(WORK TASK)
Copy out each line of the material that includes the word "system".

(PROVIDED INFORMATION)
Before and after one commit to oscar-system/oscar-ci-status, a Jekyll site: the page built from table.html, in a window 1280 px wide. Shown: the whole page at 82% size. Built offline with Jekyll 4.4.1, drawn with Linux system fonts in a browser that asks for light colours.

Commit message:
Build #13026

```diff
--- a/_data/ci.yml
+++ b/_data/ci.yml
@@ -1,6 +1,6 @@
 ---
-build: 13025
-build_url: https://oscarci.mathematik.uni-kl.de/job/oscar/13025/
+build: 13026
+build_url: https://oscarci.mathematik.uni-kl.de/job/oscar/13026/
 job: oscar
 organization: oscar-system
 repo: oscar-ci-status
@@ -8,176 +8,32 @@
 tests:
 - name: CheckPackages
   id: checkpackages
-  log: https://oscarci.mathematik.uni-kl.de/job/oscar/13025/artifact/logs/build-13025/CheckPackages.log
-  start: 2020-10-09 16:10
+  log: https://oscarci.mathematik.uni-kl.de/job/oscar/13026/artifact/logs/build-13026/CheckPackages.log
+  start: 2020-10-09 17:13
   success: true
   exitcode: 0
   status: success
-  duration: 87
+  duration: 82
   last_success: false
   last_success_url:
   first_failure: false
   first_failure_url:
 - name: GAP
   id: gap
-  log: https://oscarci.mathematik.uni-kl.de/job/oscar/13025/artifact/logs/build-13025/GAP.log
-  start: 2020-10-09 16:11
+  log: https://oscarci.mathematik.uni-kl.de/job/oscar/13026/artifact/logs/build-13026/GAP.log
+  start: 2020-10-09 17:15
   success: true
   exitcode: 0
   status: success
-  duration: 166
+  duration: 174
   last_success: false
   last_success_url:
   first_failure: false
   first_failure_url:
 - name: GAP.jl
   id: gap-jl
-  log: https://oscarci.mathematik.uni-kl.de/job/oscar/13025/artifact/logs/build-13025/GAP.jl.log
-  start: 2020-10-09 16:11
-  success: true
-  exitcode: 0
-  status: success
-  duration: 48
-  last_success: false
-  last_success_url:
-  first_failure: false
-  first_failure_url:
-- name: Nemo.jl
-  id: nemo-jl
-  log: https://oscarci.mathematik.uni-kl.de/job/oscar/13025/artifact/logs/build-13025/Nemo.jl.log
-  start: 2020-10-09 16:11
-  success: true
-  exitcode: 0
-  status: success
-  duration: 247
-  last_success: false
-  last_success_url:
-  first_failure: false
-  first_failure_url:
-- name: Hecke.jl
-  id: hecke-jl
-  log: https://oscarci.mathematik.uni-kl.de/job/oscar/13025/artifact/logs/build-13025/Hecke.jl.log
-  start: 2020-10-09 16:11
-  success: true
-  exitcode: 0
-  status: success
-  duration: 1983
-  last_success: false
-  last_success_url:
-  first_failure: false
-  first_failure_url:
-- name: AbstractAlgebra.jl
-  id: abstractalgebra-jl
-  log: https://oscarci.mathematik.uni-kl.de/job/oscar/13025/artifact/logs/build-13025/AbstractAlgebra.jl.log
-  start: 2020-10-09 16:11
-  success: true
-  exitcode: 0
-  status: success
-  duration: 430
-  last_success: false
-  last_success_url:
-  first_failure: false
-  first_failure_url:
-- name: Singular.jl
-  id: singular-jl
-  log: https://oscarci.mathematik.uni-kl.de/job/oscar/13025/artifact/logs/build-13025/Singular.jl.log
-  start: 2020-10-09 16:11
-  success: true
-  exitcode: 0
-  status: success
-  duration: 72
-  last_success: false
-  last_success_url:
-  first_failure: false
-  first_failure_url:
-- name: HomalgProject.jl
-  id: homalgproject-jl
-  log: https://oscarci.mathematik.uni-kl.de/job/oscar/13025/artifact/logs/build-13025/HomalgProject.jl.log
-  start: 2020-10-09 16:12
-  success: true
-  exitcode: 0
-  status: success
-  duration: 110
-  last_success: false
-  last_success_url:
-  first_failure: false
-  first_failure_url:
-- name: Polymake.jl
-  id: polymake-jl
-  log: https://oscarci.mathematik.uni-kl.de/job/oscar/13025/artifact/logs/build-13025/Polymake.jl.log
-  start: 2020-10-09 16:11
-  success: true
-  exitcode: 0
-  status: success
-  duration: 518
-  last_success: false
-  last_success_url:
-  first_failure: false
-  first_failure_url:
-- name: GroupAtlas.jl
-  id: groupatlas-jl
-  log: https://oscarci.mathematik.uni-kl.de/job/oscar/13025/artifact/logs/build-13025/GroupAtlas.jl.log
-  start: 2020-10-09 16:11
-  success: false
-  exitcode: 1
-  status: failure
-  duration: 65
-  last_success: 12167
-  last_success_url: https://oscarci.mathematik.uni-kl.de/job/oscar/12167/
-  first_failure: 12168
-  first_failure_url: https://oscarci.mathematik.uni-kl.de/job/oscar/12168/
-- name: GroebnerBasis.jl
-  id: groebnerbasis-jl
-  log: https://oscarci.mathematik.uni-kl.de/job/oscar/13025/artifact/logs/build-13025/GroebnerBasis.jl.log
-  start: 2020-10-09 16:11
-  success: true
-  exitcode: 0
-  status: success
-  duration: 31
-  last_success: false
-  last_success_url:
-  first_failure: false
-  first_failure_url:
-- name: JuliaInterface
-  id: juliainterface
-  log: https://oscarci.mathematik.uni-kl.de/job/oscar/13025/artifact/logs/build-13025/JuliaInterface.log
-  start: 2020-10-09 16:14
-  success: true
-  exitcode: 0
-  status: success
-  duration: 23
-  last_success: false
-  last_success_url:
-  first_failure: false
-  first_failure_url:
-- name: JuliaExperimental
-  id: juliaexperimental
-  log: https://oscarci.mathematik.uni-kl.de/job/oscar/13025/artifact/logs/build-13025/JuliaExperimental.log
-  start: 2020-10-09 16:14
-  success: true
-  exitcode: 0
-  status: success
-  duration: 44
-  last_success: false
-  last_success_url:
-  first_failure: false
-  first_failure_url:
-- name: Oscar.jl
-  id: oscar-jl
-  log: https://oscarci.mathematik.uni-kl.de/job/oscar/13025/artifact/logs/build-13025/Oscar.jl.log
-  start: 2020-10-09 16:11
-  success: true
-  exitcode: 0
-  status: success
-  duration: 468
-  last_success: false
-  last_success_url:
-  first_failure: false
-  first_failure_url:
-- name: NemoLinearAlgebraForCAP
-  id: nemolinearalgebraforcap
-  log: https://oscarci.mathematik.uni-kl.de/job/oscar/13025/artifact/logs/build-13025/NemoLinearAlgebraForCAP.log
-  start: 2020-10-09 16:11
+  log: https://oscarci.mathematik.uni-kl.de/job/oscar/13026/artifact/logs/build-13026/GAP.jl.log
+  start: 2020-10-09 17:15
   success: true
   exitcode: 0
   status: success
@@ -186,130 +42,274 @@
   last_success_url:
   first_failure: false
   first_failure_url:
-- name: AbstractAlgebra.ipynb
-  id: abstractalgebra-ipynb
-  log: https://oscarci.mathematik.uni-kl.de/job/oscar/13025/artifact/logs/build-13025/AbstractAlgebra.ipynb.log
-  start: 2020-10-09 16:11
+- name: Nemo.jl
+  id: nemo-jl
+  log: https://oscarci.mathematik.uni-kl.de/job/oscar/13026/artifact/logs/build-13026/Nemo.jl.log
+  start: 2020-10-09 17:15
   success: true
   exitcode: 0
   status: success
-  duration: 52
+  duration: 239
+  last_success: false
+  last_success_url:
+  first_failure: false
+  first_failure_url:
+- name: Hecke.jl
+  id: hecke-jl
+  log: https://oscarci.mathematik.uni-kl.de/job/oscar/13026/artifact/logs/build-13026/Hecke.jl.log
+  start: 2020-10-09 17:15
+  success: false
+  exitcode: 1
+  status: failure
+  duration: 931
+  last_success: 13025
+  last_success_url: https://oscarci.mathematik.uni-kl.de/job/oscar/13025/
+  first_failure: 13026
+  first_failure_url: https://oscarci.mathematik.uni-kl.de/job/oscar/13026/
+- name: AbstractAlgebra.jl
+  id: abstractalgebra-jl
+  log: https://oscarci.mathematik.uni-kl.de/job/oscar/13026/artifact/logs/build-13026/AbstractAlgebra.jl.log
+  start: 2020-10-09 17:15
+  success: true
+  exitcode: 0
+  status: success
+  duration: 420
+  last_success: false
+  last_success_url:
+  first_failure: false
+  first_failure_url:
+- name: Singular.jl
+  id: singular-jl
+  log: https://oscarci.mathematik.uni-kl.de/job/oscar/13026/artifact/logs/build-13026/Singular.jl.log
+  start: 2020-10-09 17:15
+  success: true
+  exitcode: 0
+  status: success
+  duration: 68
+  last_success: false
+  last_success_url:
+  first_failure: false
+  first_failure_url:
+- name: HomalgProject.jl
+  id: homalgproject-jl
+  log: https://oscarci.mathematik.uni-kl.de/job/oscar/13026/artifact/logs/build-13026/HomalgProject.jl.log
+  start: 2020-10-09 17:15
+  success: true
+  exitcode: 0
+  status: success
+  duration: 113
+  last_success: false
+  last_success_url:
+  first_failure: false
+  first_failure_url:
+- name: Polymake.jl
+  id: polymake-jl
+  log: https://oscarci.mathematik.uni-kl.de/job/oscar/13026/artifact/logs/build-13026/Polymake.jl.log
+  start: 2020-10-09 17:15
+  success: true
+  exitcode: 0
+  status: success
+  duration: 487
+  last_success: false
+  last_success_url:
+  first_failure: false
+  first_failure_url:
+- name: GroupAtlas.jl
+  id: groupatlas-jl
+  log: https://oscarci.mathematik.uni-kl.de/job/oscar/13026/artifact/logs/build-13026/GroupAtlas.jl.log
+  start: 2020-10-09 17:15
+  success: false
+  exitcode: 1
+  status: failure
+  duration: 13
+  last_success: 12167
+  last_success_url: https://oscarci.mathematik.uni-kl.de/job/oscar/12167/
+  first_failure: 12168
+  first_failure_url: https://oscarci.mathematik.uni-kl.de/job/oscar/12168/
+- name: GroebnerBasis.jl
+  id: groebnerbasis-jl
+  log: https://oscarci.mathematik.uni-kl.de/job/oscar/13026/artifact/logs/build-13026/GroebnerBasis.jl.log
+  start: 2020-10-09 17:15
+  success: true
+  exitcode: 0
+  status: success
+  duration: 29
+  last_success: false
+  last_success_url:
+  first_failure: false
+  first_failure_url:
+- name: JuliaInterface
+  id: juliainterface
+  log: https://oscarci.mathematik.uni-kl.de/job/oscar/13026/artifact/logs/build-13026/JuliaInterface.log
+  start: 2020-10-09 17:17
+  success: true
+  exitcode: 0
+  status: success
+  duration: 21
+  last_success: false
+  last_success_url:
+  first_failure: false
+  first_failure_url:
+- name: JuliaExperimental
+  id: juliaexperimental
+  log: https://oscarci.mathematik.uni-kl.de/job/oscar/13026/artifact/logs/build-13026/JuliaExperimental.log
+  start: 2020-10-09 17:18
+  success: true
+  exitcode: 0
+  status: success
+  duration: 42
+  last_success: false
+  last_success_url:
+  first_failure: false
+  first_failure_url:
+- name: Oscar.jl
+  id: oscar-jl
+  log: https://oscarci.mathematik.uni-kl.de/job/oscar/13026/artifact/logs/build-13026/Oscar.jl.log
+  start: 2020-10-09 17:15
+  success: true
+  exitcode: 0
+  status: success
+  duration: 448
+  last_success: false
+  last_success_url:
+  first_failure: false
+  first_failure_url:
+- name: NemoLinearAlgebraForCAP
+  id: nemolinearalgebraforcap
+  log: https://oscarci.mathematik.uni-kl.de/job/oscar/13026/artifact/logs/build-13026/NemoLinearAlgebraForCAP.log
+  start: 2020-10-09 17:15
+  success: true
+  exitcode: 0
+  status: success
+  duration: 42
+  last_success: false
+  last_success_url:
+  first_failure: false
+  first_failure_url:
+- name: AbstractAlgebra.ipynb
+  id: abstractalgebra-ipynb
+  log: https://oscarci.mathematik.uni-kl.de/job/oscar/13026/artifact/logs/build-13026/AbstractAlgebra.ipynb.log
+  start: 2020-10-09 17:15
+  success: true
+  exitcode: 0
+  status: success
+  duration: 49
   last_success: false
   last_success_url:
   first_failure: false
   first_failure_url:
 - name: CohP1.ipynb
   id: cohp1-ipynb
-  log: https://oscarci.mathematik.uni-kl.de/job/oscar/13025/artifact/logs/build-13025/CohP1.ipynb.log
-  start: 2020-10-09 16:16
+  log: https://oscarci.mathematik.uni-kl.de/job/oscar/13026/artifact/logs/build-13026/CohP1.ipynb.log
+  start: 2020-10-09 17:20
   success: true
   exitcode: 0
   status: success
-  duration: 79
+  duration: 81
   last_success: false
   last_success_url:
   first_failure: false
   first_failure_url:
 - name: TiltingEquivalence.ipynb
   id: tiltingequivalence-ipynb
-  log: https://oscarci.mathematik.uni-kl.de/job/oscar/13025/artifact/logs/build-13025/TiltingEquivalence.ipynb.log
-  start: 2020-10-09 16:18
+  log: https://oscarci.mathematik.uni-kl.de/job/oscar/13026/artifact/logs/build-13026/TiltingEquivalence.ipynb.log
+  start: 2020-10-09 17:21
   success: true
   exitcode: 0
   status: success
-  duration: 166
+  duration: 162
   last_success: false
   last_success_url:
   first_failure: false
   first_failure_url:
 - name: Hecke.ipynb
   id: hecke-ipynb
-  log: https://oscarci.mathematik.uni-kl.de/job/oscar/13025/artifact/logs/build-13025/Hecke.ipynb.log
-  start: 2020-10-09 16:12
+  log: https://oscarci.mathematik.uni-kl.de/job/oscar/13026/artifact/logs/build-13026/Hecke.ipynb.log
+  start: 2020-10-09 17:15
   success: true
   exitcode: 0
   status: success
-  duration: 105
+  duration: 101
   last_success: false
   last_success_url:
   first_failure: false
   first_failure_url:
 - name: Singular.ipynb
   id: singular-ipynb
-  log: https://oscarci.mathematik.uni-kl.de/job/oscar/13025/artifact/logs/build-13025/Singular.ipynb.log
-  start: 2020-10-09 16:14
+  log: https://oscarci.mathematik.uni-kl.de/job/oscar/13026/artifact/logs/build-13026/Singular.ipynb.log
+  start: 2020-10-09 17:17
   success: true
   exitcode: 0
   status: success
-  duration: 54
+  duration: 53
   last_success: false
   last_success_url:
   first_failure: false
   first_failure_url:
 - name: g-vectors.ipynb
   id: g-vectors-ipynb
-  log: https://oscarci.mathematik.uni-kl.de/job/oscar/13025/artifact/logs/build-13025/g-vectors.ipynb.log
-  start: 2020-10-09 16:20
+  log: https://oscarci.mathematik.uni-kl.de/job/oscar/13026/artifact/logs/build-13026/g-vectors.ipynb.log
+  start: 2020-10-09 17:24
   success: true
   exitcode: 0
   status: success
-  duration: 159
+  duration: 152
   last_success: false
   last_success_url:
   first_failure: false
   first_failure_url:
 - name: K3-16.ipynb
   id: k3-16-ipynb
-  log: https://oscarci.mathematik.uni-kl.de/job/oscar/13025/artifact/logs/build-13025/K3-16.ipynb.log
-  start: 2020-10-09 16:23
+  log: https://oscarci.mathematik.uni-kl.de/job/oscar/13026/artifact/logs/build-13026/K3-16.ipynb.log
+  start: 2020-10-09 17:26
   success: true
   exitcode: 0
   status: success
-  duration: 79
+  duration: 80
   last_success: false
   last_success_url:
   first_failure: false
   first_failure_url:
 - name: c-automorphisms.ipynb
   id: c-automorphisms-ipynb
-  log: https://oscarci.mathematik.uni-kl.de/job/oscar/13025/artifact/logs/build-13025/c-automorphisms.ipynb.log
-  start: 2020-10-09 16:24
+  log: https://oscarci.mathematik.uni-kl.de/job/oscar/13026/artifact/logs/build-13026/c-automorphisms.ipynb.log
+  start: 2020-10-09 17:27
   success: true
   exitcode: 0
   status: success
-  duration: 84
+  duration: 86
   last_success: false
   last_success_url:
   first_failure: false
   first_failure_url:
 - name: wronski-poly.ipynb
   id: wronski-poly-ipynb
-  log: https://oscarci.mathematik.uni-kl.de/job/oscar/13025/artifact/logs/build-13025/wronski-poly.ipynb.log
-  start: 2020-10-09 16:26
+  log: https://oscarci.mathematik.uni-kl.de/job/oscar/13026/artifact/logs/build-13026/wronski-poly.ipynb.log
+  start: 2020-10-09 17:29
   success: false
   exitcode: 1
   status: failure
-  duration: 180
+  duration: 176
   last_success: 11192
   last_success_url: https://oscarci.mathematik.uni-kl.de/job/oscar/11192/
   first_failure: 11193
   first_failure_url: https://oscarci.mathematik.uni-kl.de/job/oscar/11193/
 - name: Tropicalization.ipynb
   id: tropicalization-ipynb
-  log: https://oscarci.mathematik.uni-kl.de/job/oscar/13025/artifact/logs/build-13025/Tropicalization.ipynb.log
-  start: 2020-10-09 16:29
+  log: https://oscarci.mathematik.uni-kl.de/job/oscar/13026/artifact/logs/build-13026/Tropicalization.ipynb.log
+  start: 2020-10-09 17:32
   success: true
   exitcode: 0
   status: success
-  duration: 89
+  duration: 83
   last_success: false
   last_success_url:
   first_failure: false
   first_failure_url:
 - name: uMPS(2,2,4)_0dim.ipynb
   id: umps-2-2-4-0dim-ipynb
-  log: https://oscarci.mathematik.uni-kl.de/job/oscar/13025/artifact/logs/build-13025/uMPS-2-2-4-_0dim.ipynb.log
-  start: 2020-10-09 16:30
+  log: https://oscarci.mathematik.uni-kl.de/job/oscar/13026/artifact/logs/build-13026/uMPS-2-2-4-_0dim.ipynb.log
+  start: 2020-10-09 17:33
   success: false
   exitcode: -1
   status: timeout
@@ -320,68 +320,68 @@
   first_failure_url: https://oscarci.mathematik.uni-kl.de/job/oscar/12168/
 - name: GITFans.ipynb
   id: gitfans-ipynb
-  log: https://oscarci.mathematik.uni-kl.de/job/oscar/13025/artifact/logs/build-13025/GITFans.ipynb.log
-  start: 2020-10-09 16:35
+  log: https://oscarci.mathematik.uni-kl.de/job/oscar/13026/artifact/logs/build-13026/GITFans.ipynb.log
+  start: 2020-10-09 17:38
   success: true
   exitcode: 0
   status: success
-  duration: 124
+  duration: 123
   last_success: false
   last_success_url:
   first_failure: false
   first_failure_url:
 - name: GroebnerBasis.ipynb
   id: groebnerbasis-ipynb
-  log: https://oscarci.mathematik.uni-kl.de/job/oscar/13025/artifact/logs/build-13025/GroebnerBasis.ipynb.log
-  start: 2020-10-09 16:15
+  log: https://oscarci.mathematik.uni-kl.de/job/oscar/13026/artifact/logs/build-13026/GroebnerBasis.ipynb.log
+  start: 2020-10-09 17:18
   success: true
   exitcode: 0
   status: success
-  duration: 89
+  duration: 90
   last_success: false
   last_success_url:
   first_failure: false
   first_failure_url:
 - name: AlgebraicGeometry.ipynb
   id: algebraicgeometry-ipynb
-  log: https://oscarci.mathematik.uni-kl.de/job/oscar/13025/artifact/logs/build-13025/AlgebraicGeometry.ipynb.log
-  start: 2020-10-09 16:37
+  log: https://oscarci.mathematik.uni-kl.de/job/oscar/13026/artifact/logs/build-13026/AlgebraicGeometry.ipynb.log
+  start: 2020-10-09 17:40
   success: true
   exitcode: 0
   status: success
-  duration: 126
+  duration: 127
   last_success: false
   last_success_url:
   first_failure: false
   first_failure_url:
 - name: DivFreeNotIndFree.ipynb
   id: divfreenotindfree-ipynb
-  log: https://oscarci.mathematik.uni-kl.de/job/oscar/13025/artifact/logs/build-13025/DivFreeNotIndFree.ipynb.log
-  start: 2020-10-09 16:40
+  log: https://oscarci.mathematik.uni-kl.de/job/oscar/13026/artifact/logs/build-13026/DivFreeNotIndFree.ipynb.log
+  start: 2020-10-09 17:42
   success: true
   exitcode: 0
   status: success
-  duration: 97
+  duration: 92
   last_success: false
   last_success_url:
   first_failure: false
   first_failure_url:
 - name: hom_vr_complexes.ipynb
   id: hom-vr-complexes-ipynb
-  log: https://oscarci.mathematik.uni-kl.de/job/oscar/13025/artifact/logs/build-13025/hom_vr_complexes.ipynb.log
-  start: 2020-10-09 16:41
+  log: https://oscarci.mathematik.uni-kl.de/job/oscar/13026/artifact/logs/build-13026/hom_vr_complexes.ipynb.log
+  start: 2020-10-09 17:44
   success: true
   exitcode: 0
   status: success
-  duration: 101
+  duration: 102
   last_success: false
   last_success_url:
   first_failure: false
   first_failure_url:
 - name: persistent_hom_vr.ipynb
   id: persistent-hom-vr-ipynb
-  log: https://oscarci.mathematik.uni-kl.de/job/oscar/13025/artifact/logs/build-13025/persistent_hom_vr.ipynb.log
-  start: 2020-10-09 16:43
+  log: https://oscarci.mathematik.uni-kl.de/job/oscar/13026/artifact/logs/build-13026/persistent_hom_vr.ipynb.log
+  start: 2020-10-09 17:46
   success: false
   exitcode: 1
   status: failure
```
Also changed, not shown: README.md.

(RESULT OF THIS TASK)
Before and after one commit to oscar-system/oscar-ci-status, a Jekyll site: the page built from table.html, in a window 1280 px wide. Shown: the whole page at 82% size. Built offline with Jekyll 4.4.1, drawn with Linux system fonts in a browser that asks for light colours.
 organization: oscar-system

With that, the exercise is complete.